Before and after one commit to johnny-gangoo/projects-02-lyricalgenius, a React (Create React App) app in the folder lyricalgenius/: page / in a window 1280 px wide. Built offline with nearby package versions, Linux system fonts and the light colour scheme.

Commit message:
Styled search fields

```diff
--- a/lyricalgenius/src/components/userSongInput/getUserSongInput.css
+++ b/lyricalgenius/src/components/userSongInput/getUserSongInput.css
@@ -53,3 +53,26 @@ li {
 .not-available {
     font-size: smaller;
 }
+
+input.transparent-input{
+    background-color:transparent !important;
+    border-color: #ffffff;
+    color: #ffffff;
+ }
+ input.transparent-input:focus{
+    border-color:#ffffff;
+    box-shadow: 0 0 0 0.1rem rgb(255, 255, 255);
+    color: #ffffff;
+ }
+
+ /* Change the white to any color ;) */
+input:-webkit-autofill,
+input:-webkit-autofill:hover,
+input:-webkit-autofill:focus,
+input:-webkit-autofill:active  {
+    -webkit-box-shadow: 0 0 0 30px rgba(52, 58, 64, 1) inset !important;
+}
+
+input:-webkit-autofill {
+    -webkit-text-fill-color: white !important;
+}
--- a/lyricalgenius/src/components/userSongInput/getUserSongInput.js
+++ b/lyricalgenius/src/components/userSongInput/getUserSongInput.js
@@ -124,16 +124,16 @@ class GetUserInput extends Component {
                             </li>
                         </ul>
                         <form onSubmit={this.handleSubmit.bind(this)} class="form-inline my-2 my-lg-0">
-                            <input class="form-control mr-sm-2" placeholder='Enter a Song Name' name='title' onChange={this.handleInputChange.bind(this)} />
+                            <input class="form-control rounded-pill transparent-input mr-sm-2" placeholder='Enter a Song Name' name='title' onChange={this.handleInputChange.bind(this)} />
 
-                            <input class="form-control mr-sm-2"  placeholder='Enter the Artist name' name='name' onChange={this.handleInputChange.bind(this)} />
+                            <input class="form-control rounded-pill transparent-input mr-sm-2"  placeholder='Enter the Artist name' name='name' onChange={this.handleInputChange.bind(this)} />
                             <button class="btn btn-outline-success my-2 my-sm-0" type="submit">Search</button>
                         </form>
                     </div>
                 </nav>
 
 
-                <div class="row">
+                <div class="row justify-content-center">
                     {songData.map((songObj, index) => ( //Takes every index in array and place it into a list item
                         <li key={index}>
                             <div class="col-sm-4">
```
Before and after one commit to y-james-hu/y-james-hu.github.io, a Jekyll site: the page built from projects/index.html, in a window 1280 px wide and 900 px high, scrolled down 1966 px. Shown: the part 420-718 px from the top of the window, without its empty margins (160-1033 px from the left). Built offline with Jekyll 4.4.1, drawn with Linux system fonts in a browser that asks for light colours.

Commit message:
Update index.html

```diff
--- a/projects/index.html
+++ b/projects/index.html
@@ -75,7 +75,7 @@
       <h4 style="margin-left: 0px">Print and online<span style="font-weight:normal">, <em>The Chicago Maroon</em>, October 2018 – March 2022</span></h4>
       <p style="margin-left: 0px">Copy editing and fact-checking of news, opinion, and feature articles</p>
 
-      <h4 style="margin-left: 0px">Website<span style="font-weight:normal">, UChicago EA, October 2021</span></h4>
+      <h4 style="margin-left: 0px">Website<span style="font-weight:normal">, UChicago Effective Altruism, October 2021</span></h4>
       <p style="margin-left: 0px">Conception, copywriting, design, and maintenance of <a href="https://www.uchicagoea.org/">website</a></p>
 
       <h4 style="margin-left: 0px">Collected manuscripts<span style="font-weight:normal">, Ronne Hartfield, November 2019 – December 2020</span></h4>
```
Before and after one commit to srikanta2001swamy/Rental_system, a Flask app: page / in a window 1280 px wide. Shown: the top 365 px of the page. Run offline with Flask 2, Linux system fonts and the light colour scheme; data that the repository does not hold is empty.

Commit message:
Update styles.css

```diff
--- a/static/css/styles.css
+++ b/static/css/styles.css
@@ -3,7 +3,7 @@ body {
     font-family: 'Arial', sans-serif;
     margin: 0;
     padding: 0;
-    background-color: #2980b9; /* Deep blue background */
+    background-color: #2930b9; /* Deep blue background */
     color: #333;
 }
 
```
※
* **Assignment**
Copy the data word for word.

* **Completed task**
Before and after one commit to johnny-gangoo/projects-02-lyricalgenius, a React (Create React App) app in the folder lyricalgenius/: page / in a window 1280 px wide. Built offline with nearby package versions, Linux system fonts and the light colour scheme.

Commit message:
Styled search fields

```diff
--- a/lyricalgenius/src/components/userSongInput/getUserSongInput.css
+++ b/lyricalgenius/src/components/userSongInput/getUserSongInput.css
@@ -53,3 +53,26 @@ li {
 .not-available {
     font-size: smaller;
 }
+
+input.transparent-input{
+    background-color:transparent !important;
+    border-color: #ffffff;
+    color: #ffffff;
+ }
+ input.transparent-input:focus{
+    border-color:#ffffff;
+    box-shadow: 0 0 0 0.1rem rgb(255, 255, 255);
+    color: #ffffff;
+ }
+
+ /* Change the white to any color ;) */
+input:-webkit-autofill,
+input:-webkit-autofill:hover,
+input:-webkit-autofill:focus,
+input:-webkit-autofill:active  {
+    -webkit-box-shadow: 0 0 0 30px rgba(52, 58, 64, 1) inset !important;
+}
+
+input:-webkit-autofill {
+    -webkit-text-fill-color: white !important;
+}
--- a/lyricalgenius/src/components/userSongInput/getUserSongInput.js
+++ b/lyricalgenius/src/components/userSongInput/getUserSongInput.js
@@ -124,16 +124,16 @@ class GetUserInput extends Component {
                             </li>
                         </ul>
                         <form onSubmit={this.handleSubmit.bind(this)} class="form-inline my-2 my-lg-0">
-                            <input class="form-control mr-sm-2" placeholder='Enter a Song Name' name='title' onChange={this.handleInputChange.bind(this)} />
+                            <input class="form-control rounded-pill transparent-input mr-sm-2" placeholder='Enter a Song Name' name='title' onChange={this.handleInputChange.bind(this)} />
 
-                            <input class="form-control mr-sm-2"  placeholder='Enter the Artist name' name='name' onChange={this.handleInputChange.bind(this)} />
+                            <input class="form-control rounded-pill transparent-input mr-sm-2"  placeholder='Enter the Artist name' name='name' onChange={this.handleInputChange.bind(this)} />
                             <button class="btn btn-outline-success my-2 my-sm-0" type="submit">Search</button>
                         </form>
                     </div>
                 </nav>
 
 
-                <div class="row">
+                <div class="row justify-content-center">
                     {songData.map((songObj, index) => ( //Takes every index in array and place it into a list item
                         <li key={index}>
                             <div class="col-sm-4">
```
Before and after one commit to y-james-hu/y-james-hu.github.io, a Jekyll site: the page built from projects/index.html, in a window 1280 px wide and 900 px high, scrolled down 1966 px. Shown: the part 420-718 px from the top of the window, without its empty margins (160-1033 px from the left). Built offline with Jekyll 4.4.1, drawn with Linux system fonts in a browser that asks for light colours.

Commit message:
Update index.html

```diff
--- a/projects/index.html
+++ b/projects/index.html
@@ -75,7 +75,7 @@
       <h4 style="margin-left: 0px">Print and online<span style="font-weight:normal">, <em>The Chicago Maroon</em>, October 2018 – March 2022</span></h4>
       <p style="margin-left: 0px">Copy editing and fact-checking of news, opinion, and feature articles</p>
 
-      <h4 style="margin-left: 0px">Website<span style="font-weight:normal">, UChicago EA, October 2021</span></h4>
+      <h4 style="margin-left: 0px">Website<span style="font-weight:normal">, UChicago Effective Altruism, October 2021</span></h4>
       <p style="margin-left: 0px">Conception, copywriting, design, and maintenance of <a href="https://www.uchicagoea.org/">website</a></p>
 
       <h4 style="margin-left: 0px">Collected manuscripts<span style="font-weight:normal">, Ronne Hartfield, November 2019 – December 2020</span></h4>
```
Before and after one commit to srikanta2001swamy/Rental_system, a Flask app: page / in a window 1280 px wide. Shown: the top 365 px of the page. Run offline with Flask 2, Linux system fonts and the light colour scheme; data that the repository does not hold is empty.

Commit message:
Update styles.css

```diff
--- a/static/css/styles.css
+++ b/static/css/styles.css
@@ -3,7 +3,7 @@ body {
     font-family: 'Arial', sans-serif;
     margin: 0;
     padding: 0;
-    background-color: #2980b9; /* Deep blue background */
+    background-color: #2930b9; /* Deep blue background */
     color: #333;
 }
 
```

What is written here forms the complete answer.